| Problem details |
Look through the entries for the string "node" and copy every line where it shows up.

| Detected change data |
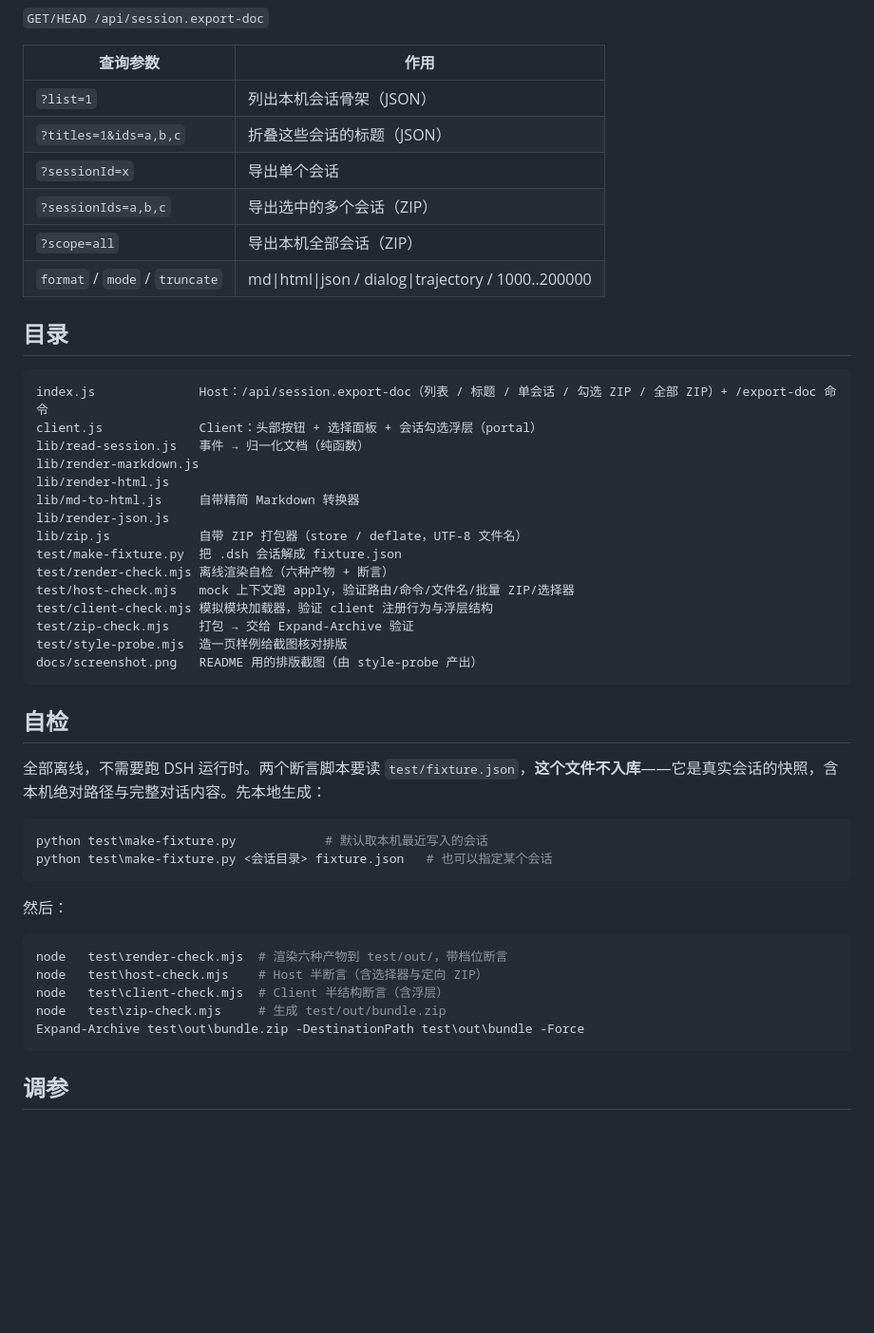
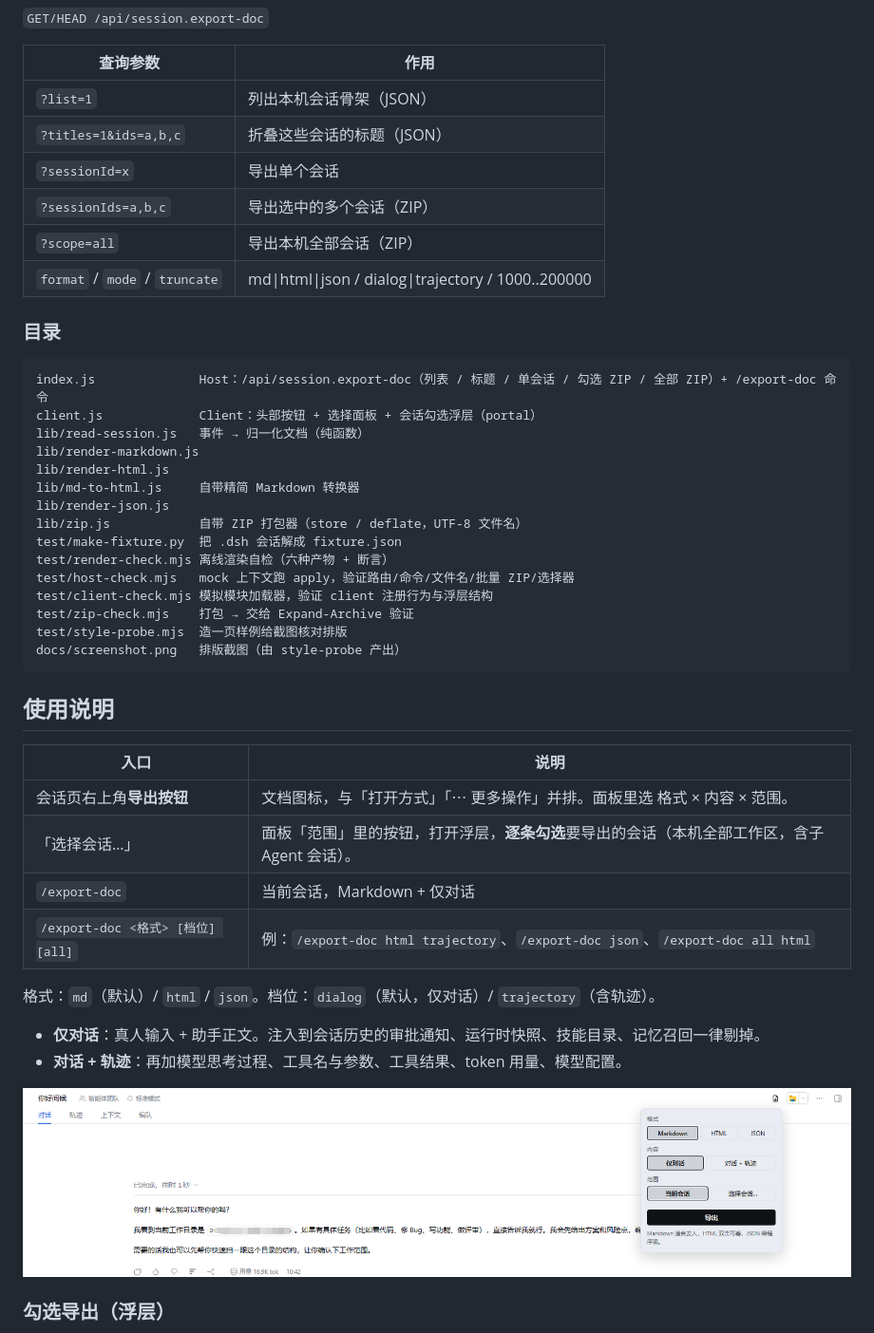
Before and after one commit to eeknight666/dsh-session-doc-export, a Markdown page: README.md, the part around one of its changes. Shown at 95% size. Drawn GitHub-style; pictures changed too: img/README/image-20261124104253905.png (added); blank space fills up the shorter version.

````diff
--- a/README.md
+++ b/README.md
@@ -105,16 +63,16 @@ git clone https://github.com/eeknight666/dsh-session-doc-export.git D:\plugins\d
 
 `GET/HEAD /api/session.export-doc`
 
-| 查询参数 | 作用 |
-|---|---|
-| `?list=1` | 列出本机会话骨架（JSON） |
-| `?titles=1&ids=a,b,c` | 折叠这些会话的标题（JSON） |
-| `?sessionId=x` | 导出单个会话 |
-| `?sessionIds=a,b,c` | 导出选中的多个会话（ZIP） |
-| `?scope=all` | 导出本机全部会话（ZIP） |
+| 查询参数                       | 作用                                               |
+| ------------------------------ | -------------------------------------------------- |
+| `?list=1`                      | 列出本机会话骨架（JSON）                           |
+| `?titles=1&ids=a,b,c`          | 折叠这些会话的标题（JSON）                         |
+| `?sessionId=x`                 | 导出单个会话                                       |
+| `?sessionIds=a,b,c`            | 导出选中的多个会话（ZIP）                          |
+| `?scope=all`                   | 导出本机全部会话（ZIP）                            |
 | `format` / `mode` / `truncate` | md\|html\|json / dialog\|trajectory / 1000..200000 |
 
-## 目录
+### 目录
 
 ```
 index.js              Host：/api/session.export-doc（列表 / 标题 / 单会话 / 勾选 ZIP / 全部 ZIP）+ /export-doc 命令
@@ -131,27 +89,24 @@ test/host-check.mjs   mock 上下文跑 apply，验证路由/命令/文件名/
 test/client-check.mjs 模拟模块加载器，验证 client 注册行为与浮层结构
 test/zip-check.mjs    打包 → 交给 Expand-Archive 验证
 test/style-probe.mjs  造一页样例给截图核对排版
-docs/screenshot.png   README 用的排版截图（由 style-probe 产出）
+docs/screenshot.png   排版截图（由 style-probe 产出）
 ```
 
-## 自检
+## 使用说明
 
-全部离线，不需要跑 DSH 运行时。两个断言脚本要读 `test/fixture.json`，**这个文件不入库**——它是真实会话的快照，含本机绝对路径与完整对话内容。先本地生成：
+| 入口 | 说明 |
+|---|---|
+| 会话页右上角**导出按钮** | 文档图标，与「打开方式」「⋯ 更多操作」并排。面板里选 格式 × 内容 × 范围。 |
+| 「选择会话…」 | 面板「范围」里的按钮，打开浮层，**逐条勾选**要导出的会话（本机全部工作区，含子 Agent 会话）。 |
+| `/export-doc` | 当前会话，Markdown + 仅对话 |
+| `/export-doc <格式> [档位] [all]` | 例：`/export-doc html trajectory`、`/export-doc json`、`/export-doc all html` |
 
-```powershell
-python test\make-fixture.py            # 默认取本机最近写入的会话
-python test\make-fixture.py <会话目录> fixture.json   # 也可以指定某个会话
-```
+格式：`md`（默认）/ `html` / `json`。档位：`dialog`（默认，仅对话）/ `trajectory`（含轨迹）。
 
-然后：
+- **仅对话**：真人输入 + 助手正文。注入到会话历史的审批通知、运行时快照、技能目录、记忆召回一律剔掉。
+- **对话 + 轨迹**：再加模型思考过程、工具名与参数、工具结果、token 用量、模型配置。
 
-```powershell
-node   test\render-check.mjs  # 渲染六种产物到 test/out/，带档位断言
-node   test\host-check.mjs    # Host 半断言（含选择器与定向 ZIP）
-node   test\client-check.mjs  # Client 半结构断言（含浮层）
-node   test\zip-check.mjs     # 生成 test/out/bundle.zip
-Expand-Archive test\out\bundle.zip -DestinationPath test\out\bundle -Force
-```
+![image-20261124104253905](img/README/image-20261124104253905.png)
 
-## 调参
+### 勾选导出（浮层）
 
````
Also changed, not shown: other parts of README.md (+55 -76 lines), CHANGELOG.md (added, +18 -0 lines), img/README/image-20261124104340947.png (added), 1 other file.
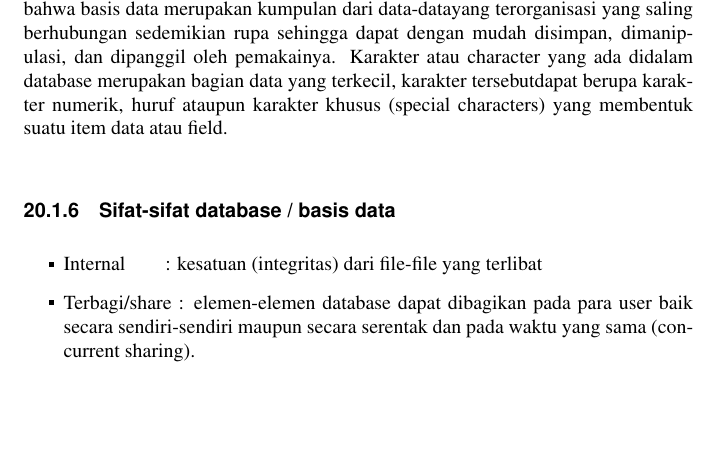
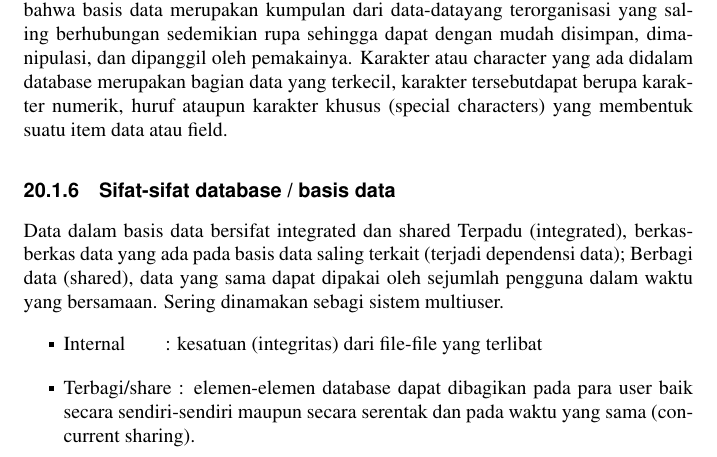
Before and after one commit to BukuInformatika/python, a LaTeX thesis (python.tex, which reads DATABASEACCESS.tex): part of page 242 of 302, cut so that both start at the same text, the shorter picture padded with empty space. Compiled offline with pdfLaTeX.

Commit message:
Update DATABASEACCESS.tex

```diff
--- a/DATABASEACCESS.tex
+++ b/DATABASEACCESS.tex
@@ -39,12 +39,13 @@ Field merupakan kumpulan dari karakter yang membentuk satu arti, maka jika terda
 
 \subsection{Pengertian Record}
 Record merupakan kumpulan field yang sangat lengkap, dan biasanya dihitung dalam satuan baris. Tabel merupakan kumpulan dari beberapa record dan juga field. File terdiri dari kumpulan field yang menunjukan dari satu kesatuan data yang sejenis. Misalnya seperti file nama siswa berisikan data tentang semua nama siswa yang ada. Data adalah kumpulan fakta atau kejadian yang digunakan sebagai penyelesaian masalah dalam bentuk informasi. Basis data (database) terdiri dari dua kata, yaitu kata basis dan data. Basis merupakan tempat ataupun gudang, ataupun wadah.
-
 Data dapat disebut sebagai kumpulan dari fakta yang mewakili objek, misalnya seperti benda, manusia,barang dan sebagainya yang ditulis ke dalam bentuk angka, huruf, simbol, bunyi, teks, gambar ataupun gabungannya. Jadi dapat disimpulkan bahwa basis data merupakan kumpulan dari data-datayang terorganisasi yang saling berhubungan sedemikian rupa sehingga dapat dengan mudah disimpan, dimanipulasi, dan dipanggil oleh pemakainya. Karakter atau character yang ada didalam database merupakan bagian data yang terkecil, karakter tersebutdapat berupa karakter numerik, huruf ataupun karakter khusus (special characters) yang membentuk suatu item data atau field.
-\vspace{12pt}
-\noindent
 
 \subsection{Sifat-sifat database / basis data}
+Data dalam basis data bersifat integrated dan shared
+Terpadu (integrated), berkas-berkas data yang ada pada basis data saling terkait (terjadi dependensi data);
+Berbagi data (shared), data yang sama dapat dipakai oleh sejumlah pengguna dalam waktu yang bersamaan. Sering dinamakan sebagi sistem multiuser.
+
 \noindent
 \begin{itemize}
 \item Internal~~~~~~~~:  kesatuan (integritas) dari file-file yang terlibat
```
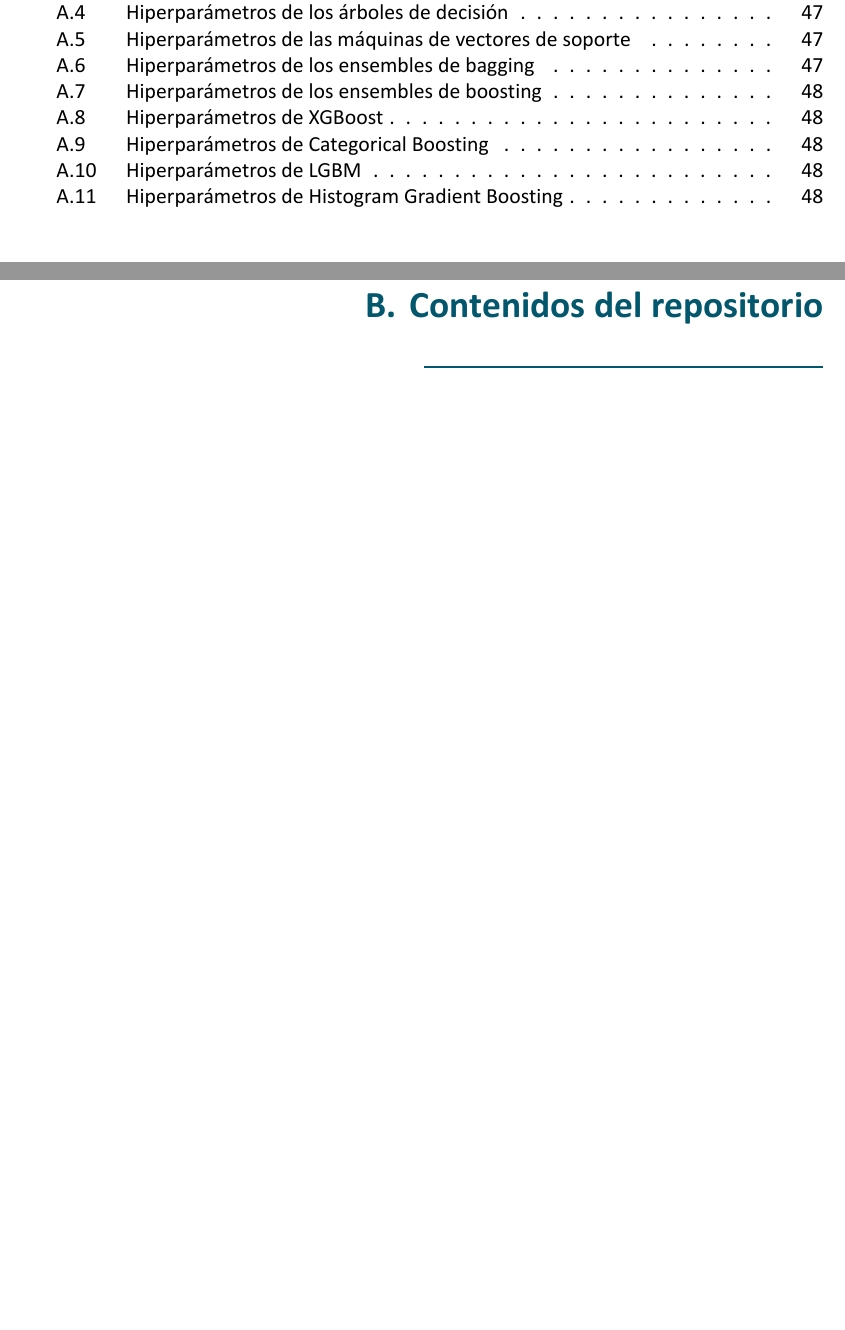
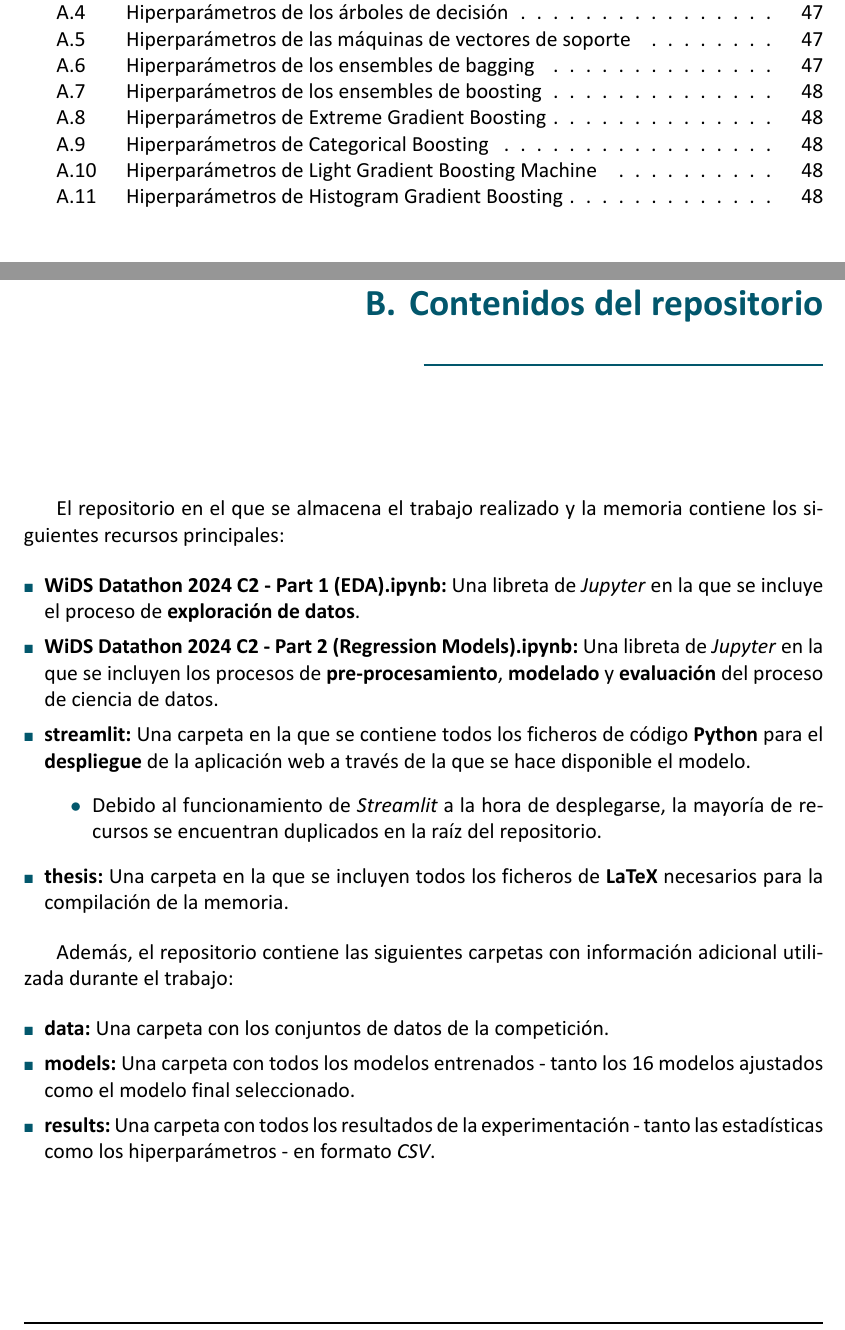
Before and after one commit to MoonDollLuna/cidaen_m5_thesis, a LaTeX thesis (thesis/LunaJimenezFernandez-WiDS2024_Challenge2.tex, which reads thesis/chapters/ANNEX_Contents.tex): two parts of pages 17 and 67 of 67, joined at a grey line, cut so that both start at the same text, the shorter picture padded with empty space. The pictures show the PDF file thesis/LunaJimenezFernandez-WiDS2024_Challenge2.pdf that the author committed with the source.

Commit message:
Thesis - Finished annex

```diff
--- a/thesis/chapters/ANNEX_Contents.tex
+++ b/thesis/chapters/ANNEX_Contents.tex
@@ -1 +1,23 @@
 \chapter{Contenidos del repositorio}
+
+El repositorio en el que se almacena el trabajo realizado y la memoria contiene los siguientes recursos principales:
+
+\begin{itemize}[leftmargin=*]
+	\item \textbf{WiDS Datathon 2024 C2 - Part 1 (EDA).ipynb:} Una libreta de \textit{Jupyter} en la que se incluye el proceso de \textbf{exploración de datos}.
+	\item \textbf{WiDS Datathon 2024 C2 - Part 2 (Regression Models).ipynb:} Una libreta de \textit{Jupyter} en la que se incluyen los procesos de \textbf{pre-procesamiento}, \textbf{modelado} y \textbf{evaluación} del proceso de ciencia de datos.
+	\item \textbf{streamlit:} Una carpeta en la que se contiene todos los ficheros de código \textbf{Python} para el \textbf{despliegue} de la aplicación web a través de la que se hace disponible el modelo.
+	\begin{itemize}
+		\item Debido al funcionamiento de \textit{Streamlit} a la hora de desplegarse, la mayoría de recursos se encuentran duplicados en la raíz del repositorio.
+	\end{itemize}
+	\item  \textbf{thesis:} Una carpeta en la que se incluyen todos los ficheros de \textbf{LaTeX} necesarios para la compilación de la memoria.
+
+
+\end{itemize}
+
+Además, el repositorio contiene las siguientes carpetas con información adicional utilizada durante el trabajo:
+
+\begin{itemize}[leftmargin=*]
+	\item \textbf{data:} Una carpeta con los conjuntos de datos de la competición.
+	\item \textbf{models:} Una carpeta con todos los modelos entrenados - tanto los 16 modelos ajustados como el modelo final seleccionado.
+	\item \textbf{results:} Una carpeta con todos los resultados de la experimentación - tanto las estadísticas como los hiperparámetros - en formato \textit{CSV}.
+\end{itemize}
```
Also changed, not shown: thesis/elements/preambulo.tex (+21 -2 lines), thesis/LunaJimenezFernandez-WiDS2024_Challenge2.pdf, 1 other file.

| Solution to this task |
-node   test\render-check.mjs  # 渲染六种产物到 test/out/，带档位断言
-node   test\host-check.mjs    # Host 半断言（含选择器与定向 ZIP）
-node   test\client-check.mjs  # Client 半结构断言（含浮层）
-node   test\zip-check.mjs     # 生成 test/out/bundle.zip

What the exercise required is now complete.